Holligan, Jeff, BP Gas and Power N.A, United Kingdom


BP is currently involved in the development and marketing of natural gas supplies in a number of countries around the world. Some projects utilize only traditional pipeline facili­ties linking supply to market, while others require conversion of gas to LNG for shipment. This paper discusses projects in which natural gas reserves, once discovered, require sub­stantial investment in infrastructure to bring to market.

In all cases, the planning and construction of facilities spanning the project transporta­tion route requires close cooperation with regulatory authorities. The paper focuses on the variety and scope of interactions between developers and regulators recently experienced by BP in bringing projects to fruition.

In fact, “Maximizing the Value of Gas Resources” requires the efficient, timely and simul­taneous coordination of infrastructure development along the entire project transportation route. Such development typically requires a concerted effort to gain the necessary approvals from all host governments.

Countries’ regulatory approaches differ. Some have specialized agencies experienced in evaluating proposals and granting permits, while in others the process is newer and less for­malized. Some countries have multiple governmental jurisdictions each with the authority to require what might appear to be redundant or even conflicting approvals, while others have a more consolidated and seemingly efficient approach.
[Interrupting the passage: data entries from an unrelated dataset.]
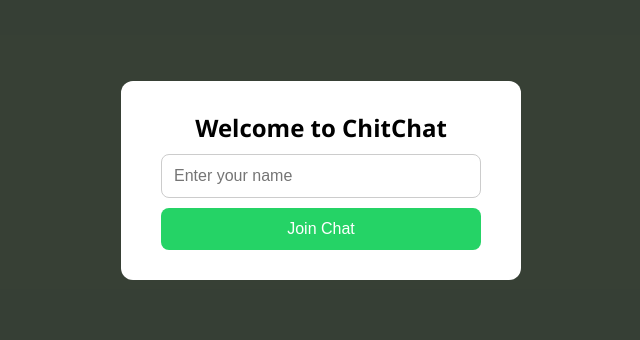
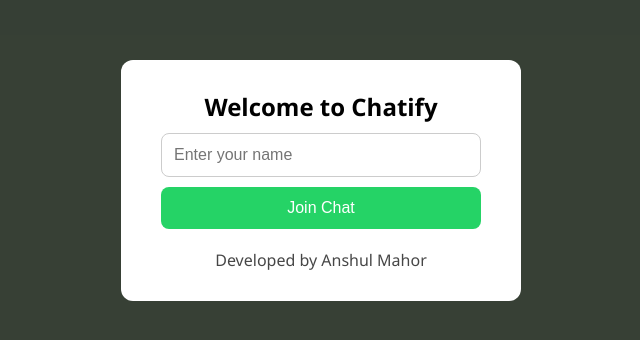
Before and after one commit to anshuliitb/Chatify, a website with bundled scripts: page public/index.html in a window 1280 px wide. Shown: the part 220-560 px from the top of the page, without its empty margins (319-959 px from the left). Built offline with nearby package versions, Linux system fonts and the light colour scheme; files whose address does not match are found by name.

Commit message:
added README.md and deployed

```diff
--- a/app.js
+++ b/app.js
@@ -35,7 +35,7 @@
 // Start server
 const PORT = process.env.PORT || 3000;
 server.listen(PORT, async () => {
-  console.log(`🚀 Server running at http://localhost:${PORT}/`);
+  console.log(`🚀 Server running at port: ${PORT}`);
   // Connect to DB
   await connectDB();
 });
--- a/public/assets/styles/styles.css
+++ b/public/assets/styles/styles.css
@@ -235,3 +235,13 @@
     padding: 8px 12px;
   }
 }
+
+.developer-credit {
+  margin-top: 20px;
+  font-size: 16px;
+  color: #333;
+  text-align: center;
+  font-weight: 500;
+  font-style: normal;
+  opacity: 0.9;
+}
--- a/public/index.html
+++ b/public/index.html
@@ -3,7 +3,7 @@
   <head>
     <meta charset="UTF-8" />
     <meta name="viewport" content="width=device-width, initial-scale=1.0" />
-    <title>ChitChat</title>
+    <title>Chatify</title>
 
     <link
       rel="stylesheet"
@@ -16,9 +16,10 @@
   <body>
     <div id="overlay">
       <div class="onboarding">
-        <h2>Welcome to ChitChat</h2>
+        <h2>Welcome to Chatify</h2>
         <input type="text" id="usernameInput" placeholder="Enter your name" />
         <button id="startChat">Join Chat</button>
+        <div class="developer-credit">Developed by Anshul Mahor</div>
       </div>
     </div>
 
```
Also changed, not shown: package.json (+4 -4 lines), README.md (added), 2 other files.
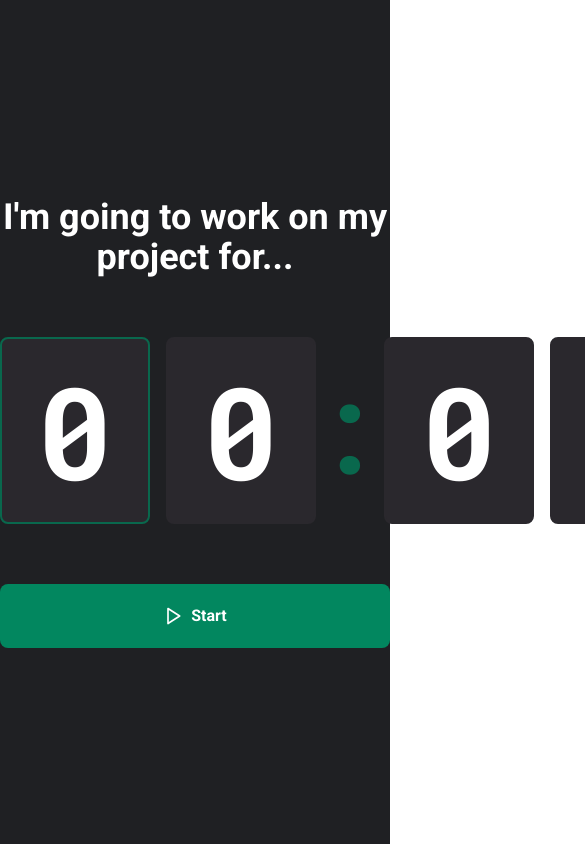
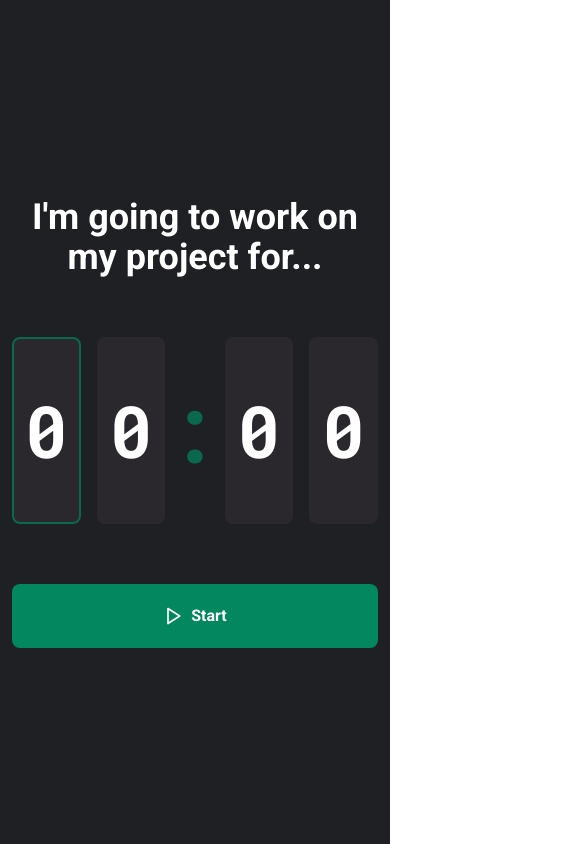
Before and after one commit to jpssantiago/web-timer, a React (Vite) app: page / in a window 390 px wide. Shown: the top 844 px of the page, 585 px wide, since content can reach past the window. Built offline with nearby package versions, Linux system fonts and the light colour scheme.

Commit message:
feat: responsive timer

```diff
--- a/src/App.tsx
+++ b/src/App.tsx
@@ -7,7 +7,7 @@ import "./global.css"
 export default function App() {
   return (
     <div className="flex items-center justify-center h-screen bg-background">
-      <div className="max-w-[700px] w-full font-roboto flex flex-col gap-[60px]">
+      <div className="max-w-[700px] w-full font-roboto flex flex-col gap-[60px] medium:px-5 small:px-3">
         <Header />
         <Timer />
         <Actions />
--- a/src/components/timer.tsx
+++ b/src/components/timer.tsx
@@ -19,13 +19,26 @@ export default function Timer() {
     }
 
     return (
-        <div className="flex items-center justify-between gap-4">
+        <div className="flex items-center justify-between gap-4 medium:gap-4">
             {time.map((item, index) => (
-                <div key={index} className="flex items-center gap-4">
-                    <div className={`bg-card w-[150px] h-[187px] flex items-center rounded-lg border-2 border-card focus-within:border-dark-green`}>
+                <>
+                    <div
+                        className={`
+                            bg-card
+                            w-[150px]
+                            h-[187px]
+                            flex
+                            items-center
+                            rounded-lg
+                            border-2
+                            border-card
+                            focus-within:border-dark-green
+                            medium:w-full
+                        `}
+                >
                         <input
                             type="text"
-                            className="w-full font-bold text-center text-white bg-transparent outline-none text-9xl font-roboto-mono"
+                            className="w-full font-bold text-center text-white bg-transparent outline-none text-9xl font-roboto-mono medium:text-8xl small:text-7xl"
                             id={`input-` + index}
                             maxLength={1}
                             autoFocus={index == 0}
@@ -35,8 +48,8 @@ export default function Timer() {
                         />
                     </div>
 
-                    {index == 1 && <span className="font-bold text-9xl text-dark-green">:</span>}
-                </div>
+                    {index == 1 && <span className="font-bold text-9xl text-dark-green medium:text-8xl small:text-8xl">:</span>}
+                </>
             ))}
         </div>
     )
--- a/tailwind.config.js
+++ b/tailwind.config.js
@@ -19,7 +19,10 @@ export default {
         "roboto": ["Roboto", "sans-serif"]
       }
     },
-    screens: {}
+    screens: {
+      small: { max: "480px" },
+      medium: { min: "480px", max: "800px" }
+    }
   },
   plugins: [],
 }
```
To be an efficient developer, a company must be structured to anticipate and success­fully negotiate the regulatory process. However, because both exporting and importing countries stand to gain from timely development and the expedited sale or increased supply of natural gas, mutually beneficial results are generally achieved.